The Federal Communications Commission announced Friday it has approved funds to provide internet subsidies for low-income families through the establishment of the Emergency Broadband Benefit Program.
The FCC says the program will provide eligible households with discounts of up to $50 a month for broadband service, and up to $75 a month if the household is on Tribal lands. It also will provide a one-time discount of up to $100 on a computer or tablet for eligible households, the FCC added.
The FCC says that the program is open to Lifeline subscribers, including those that are on Medicaid or accept SNAP benefits; households with children receiving free or reduced-price lunch or school breakfast; Pell grant recipients; and those who have lost jobs and seen their income reduced in the last year.
The program is expected to cost $3.2 billion.
“This is a program that will help those at risk of digital disconnection. It will help those sitting in cars in parking lots just to catch a Wi-Fi signal to go online for work,” said acting FCC chairwoman Jessica Rosenworcel. “It will help those lingering outside the library with a laptop just to get a wireless signal for remote learning. It will help those who worry about choosing between paying a broadband bill and paying rent or buying groceries. In short, this program can make a meaningful difference in the lives of people across the country.”
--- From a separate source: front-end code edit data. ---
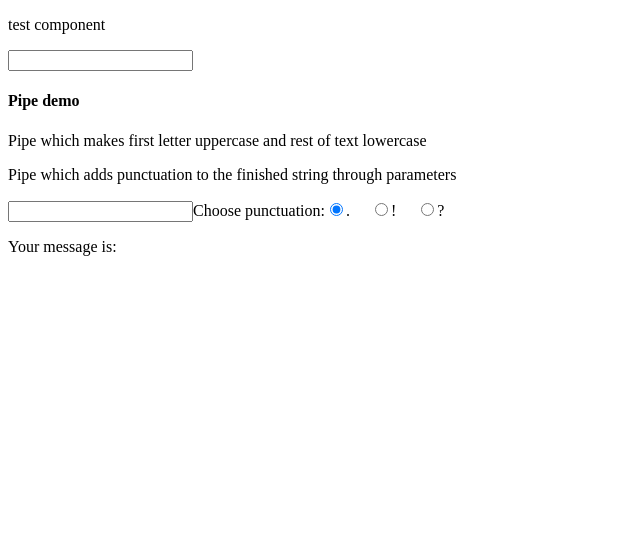
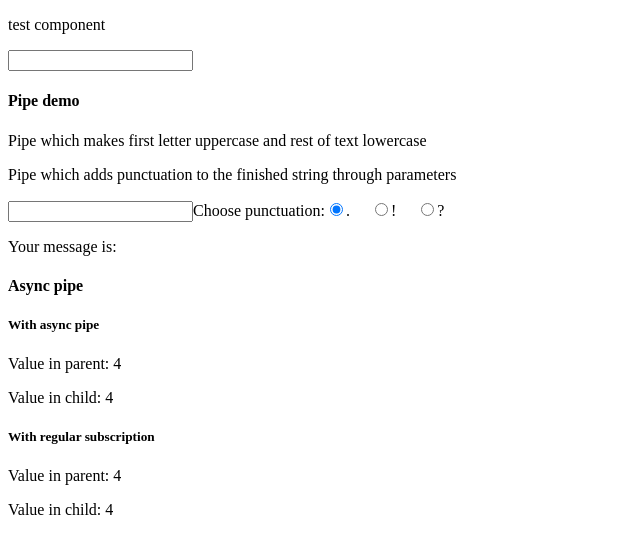
Before and after one commit to tdnick/coaching, an Angular app: page / in a window 1280 px wide. Shown: the top 554 px of the page, without its empty margins (0-640 px from the left). Built offline with nearby package versions, Linux system fonts and the light colour scheme.

Commit message:
Async pipe demo

```diff
--- a/src/app/app.component.html
+++ b/src/app/app.component.html
@@ -19,3 +19,13 @@
 <label for="question">?</label>
 
 <p>Your message is: {{pipevar | firstUpperCase | punctuation: punctuationValue}}</p>
+
+<h4>Async pipe</h4>
+
+<h5>With async pipe</h5>
+<p>Value in parent: {{ observable | async }}</p>
+<app-async-test [value]="(observable | async)!"></app-async-test>
+
+<h5>With regular subscription</h5>
+<p>Value in parent: {{numberFromObservable}}</p>
+<app-async-test [value]="numberFromObservable!"></app-async-test>
--- a/src/app/app.component.ts
+++ b/src/app/app.component.ts
@@ -1,14 +1,45 @@
-import { Component } from '@angular/core';
+import { Component, OnDestroy, OnInit } from '@angular/core';
+import { Observable, Subscription } from 'rxjs';
 
 @Component({
   selector: 'app-root',
   templateUrl: './app.component.html',
   styleUrls: ['./app.component.scss']
 })
-export class AppComponent {
+export class AppComponent implements OnInit, OnDestroy {
   title = 'directive-demo';
 
   pipevar: string = "";
 
   punctuationValue: string = ".";
+
+  observable?: Observable<number>;
+
+  numberFromObservable?: number;
+
+  subscription?: Subscription;
+
+  ngOnInit() {
+    this.observable = new Observable(observer => {
+      let value = 0
+      const interval = setInterval(() => {
+        observer.next(value);
+        value++
+      }, 1000)
+    })
+
+    this.subscribeMethod();
+  }
+
+  subscribeMethod() {
+    this.subscription = this.observable?.subscribe(res => {
+      this.numberFromObservable = res;
+    })
+  }
+
+  ngOnDestroy(): void {
+    if (this.subscription) {
+      this.subscription.unsubscribe();
+    }
+  }
 }
--- a/src/app/app.module.ts
+++ b/src/app/app.module.ts
@@ -7,13 +7,15 @@ import { AppComponent } from './app.component';
 import { FirstUpperCasePipe } from './first-upper-case.pipe';
 import { InputFilterDirective } from './input-filter.directive';
 import { PunctuationPipe } from './punctuation.pipe';
+import { AsyncTestComponent } from './async-test/async-test.component';
 
 @NgModule({
   declarations: [
     AppComponent,
     InputFilterDirective,
     FirstUpperCasePipe,
-    PunctuationPipe
+    PunctuationPipe,
+    AsyncTestComponent
   ],
   imports: [
     BrowserModule,
--- /dev/null
+++ b/src/app/async-test/async-test.component.html
@@ -0,0 +1 @@
+<p>Value in child: {{value}}</p>
--- /dev/null
+++ b/src/app/async-test/async-test.component.ts
@@ -0,0 +1,17 @@
+import { Component, Input, OnInit } from '@angular/core';
+
+@Component({
+  selector: 'app-async-test',
+  templateUrl: './async-test.component.html',
+  styleUrls: ['./async-test.component.scss']
+})
+export class AsyncTestComponent implements OnInit {
+
+  constructor() { }
+
+  @Input() value!: any;
+
+  ngOnInit(): void {
+  }
+
+}
```
Also changed, not shown: src/app/async-test/async-test.component.scss (added), 1 other file (tests, documents, lock files or other folders).
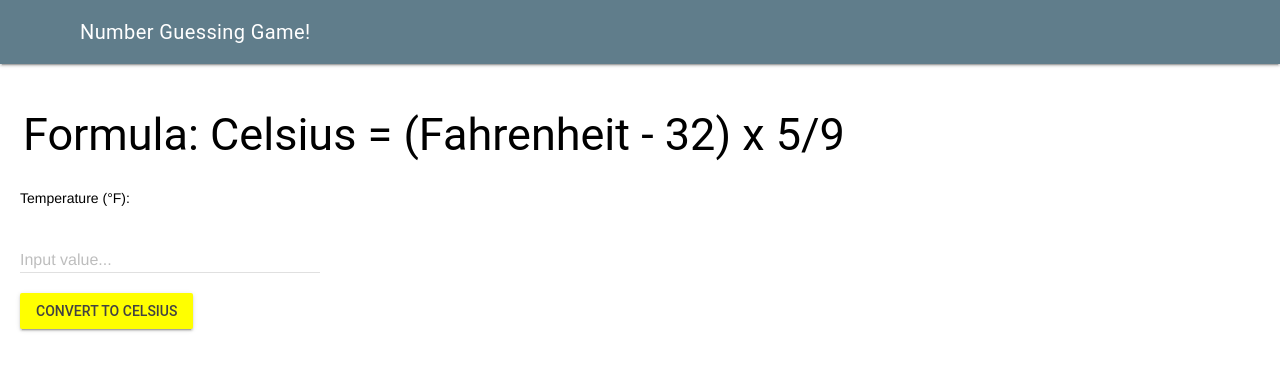
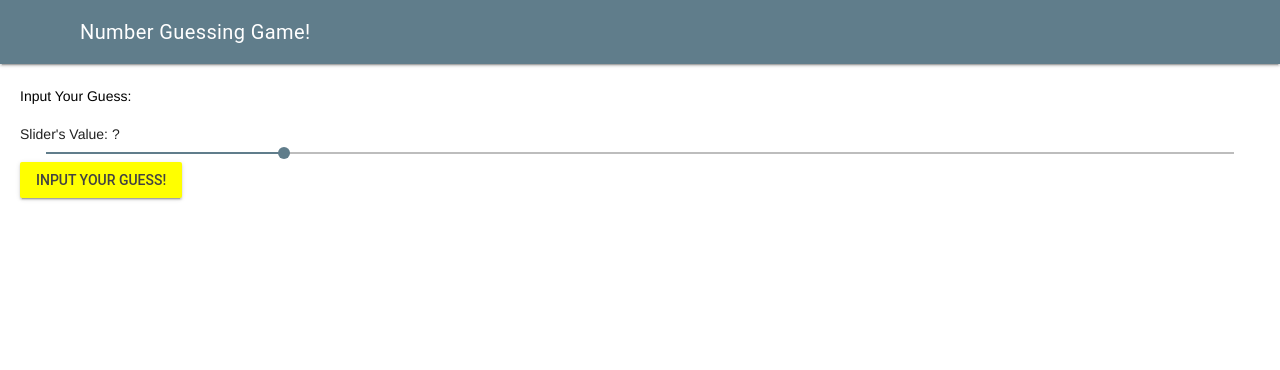
Before and after one commit to Brayden-Blank/ICS2O-Unit-5-01-HTML, a plain HTML site: page index.html in a window 1280 px wide. Drawn offline with nearby package versions, Linux system fonts and the light colour scheme.

Commit message:
changed stuff

```diff
--- a/css/styles.css
+++ b/css/styles.css
@@ -9,16 +9,9 @@
   padding-top: 15pt;
 }
 
-h2 {
+p {
   color: black;
   font-family: Helvetica, Arial, sans-serif;
   font-size: 1rem;
   padding-top: 5pt;
 }
-
-p {
-  color: black;
-  font-family: Helvetica, Arial, sans-serif;
-  font-size: 1.5rem;
-  padding-top: 5pt;
-}
--- a/index.html
+++ b/index.html
@@ -28,34 +28,29 @@
         </div>
       </header>
       <main class="mdl-layout__content">
-        <table>
-          <tr>
-            <th>
-              <h2> Formula: Celsius = (Fahrenheit - 32) x 5/9</h2>
-            </th>
-          </tr>
-        </table>
-        <p> Temperature (°F): </p>
-        <!-- Numeric Textfield with Floating Label -->
-      <form action="#">
-        <div class="mdl-textfield mdl-js-textfield mdl-textfield--floating-label">
-          <input class="mdl-textfield__input" type="text" pattern="-?[0-9]*(\.[0-9]+)?" id="fahrenheit">
-          <label class="mdl-textfield__label" for="fahrenheit">Input value...</label>
-          <span class="mdl-textfield__error">Input is not a number!</span>
+        <p> Input Your Guess: </p>
+        <div id="slider-value">
+          Slider's Value:
+          ?
         </div>
-      </form>
+        <!-- Slider -->
+       <label>
+          <input id = "slider" class="mdl-slider mdl-js-slider" type="range"
+          min="0" max="10" value="2" tabindex="0"
+          onchange = "updateSliderValue(this.value)">
+        </label>
         <!-- Raised button with ripple -->
         <button
           class="mdl-button mdl-js-button mdl-button--raised mdl-js-ripple-effect mdl-button--accent"
-          onclick="convertClicked()"
+          onclick="guessClicked()"
           >
-          Convert to Celsius
+          Input Your Guess!
         </button>
         <br>
         <br>
         <br>
         <div id="user-info">
-          <div id="temperature-in-celsius"></div>
+          <div id="guess-result"></div>
         </div>
       </main>
     </div>
--- a/js/script.js
+++ b/js/script.js
@@ -16,14 +16,14 @@ if (navigator.serviceWorker) {
 /**
  * This function gets the users input and converts the value to celsius
  */
-function convertClicked() {
+function guessClicked() {
   //input
-  const fahrenheit = parseInt(document.getElementById("fahrenheit").value);
+  const fahrenheit = parseInt(document.getElementById("slider").value);
 
   //process
   const celsius = ((fahrenheit - 32) * 5) / 9;
 
   //output
-  document.getElementById("temperature-in-celsius").innerHTML =
-    "The temperature is: " + celsius.toFixed(2) + " °C!";
+  document.getElementById("guess-result").innerHTML =
+    Math.floor(Math.random() * 6) +1 ;
 }
```
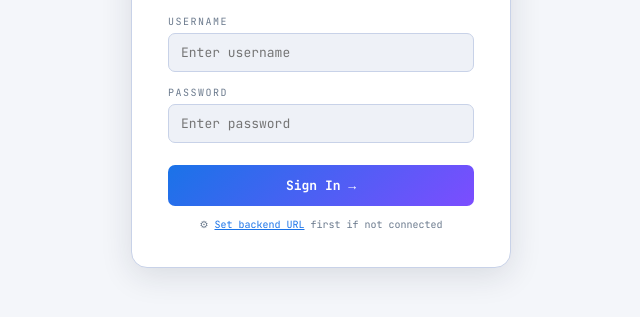
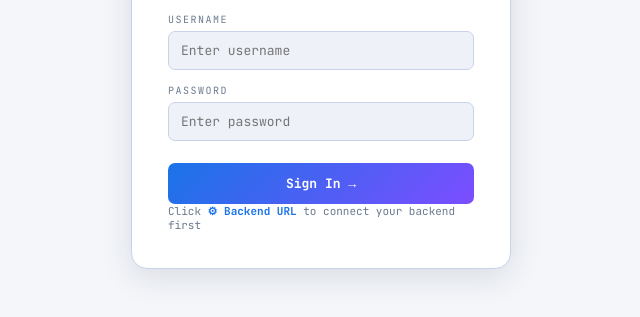
Before and after one commit to sun1423/genai, a plain HTML site: page index.html in a window 1280 px wide. Shown: the part 321-638 px from the top of the page, without its empty margins (319-959 px from the left). Drawn offline with Linux system fonts and the light colour scheme.

Commit message:
Update index.html

```diff
--- a/index.html
+++ b/index.html
@@ -203,9 +203,12 @@ body{font-family:'JetBrains Mono',monospace;background:var(--bg);color:var(--tex
     <div class="lf"><label>Password</label><input type="password" id="loginPass" placeholder="Enter password" onkeydown="loginKey(event)" /></div>
     <div class="login-err" id="loginErr"></div>
     <button class="login-btn" onclick="doLogin()">Sign In &rarr;</button>
-    <div style="margin-top:12px;font-size:10px;color:var(--text2);text-align:center">
+    <!-- <div style="margin-top:12px;font-size:10px;color:var(--text2);text-align:center">
       &#9881; <a href="#" onclick="openModal();return false;" style="color:var(--blue)">Set backend URL</a> first if not connected
-    </div>
+    </div> -->
+    <p style="font-size:11px;color:var(--text2)">
+  Click <a href="javascript:void(0)" onclick="openModal()" style="color:var(--blue); font-weight:700; text-decoration:none; cursor:pointer;">&#9881; Backend URL</a> to connect your backend first
+</p>
   </div>
 </div>
 
```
The program is expected to begin within 60 days. The FCC has not launched a signup program yet, but when updated information will be available by clicking here.
Justin Boggs is a writer for the E.W. Scripps National Desk.Follow him on Twitter @jjboggs or on Facebook.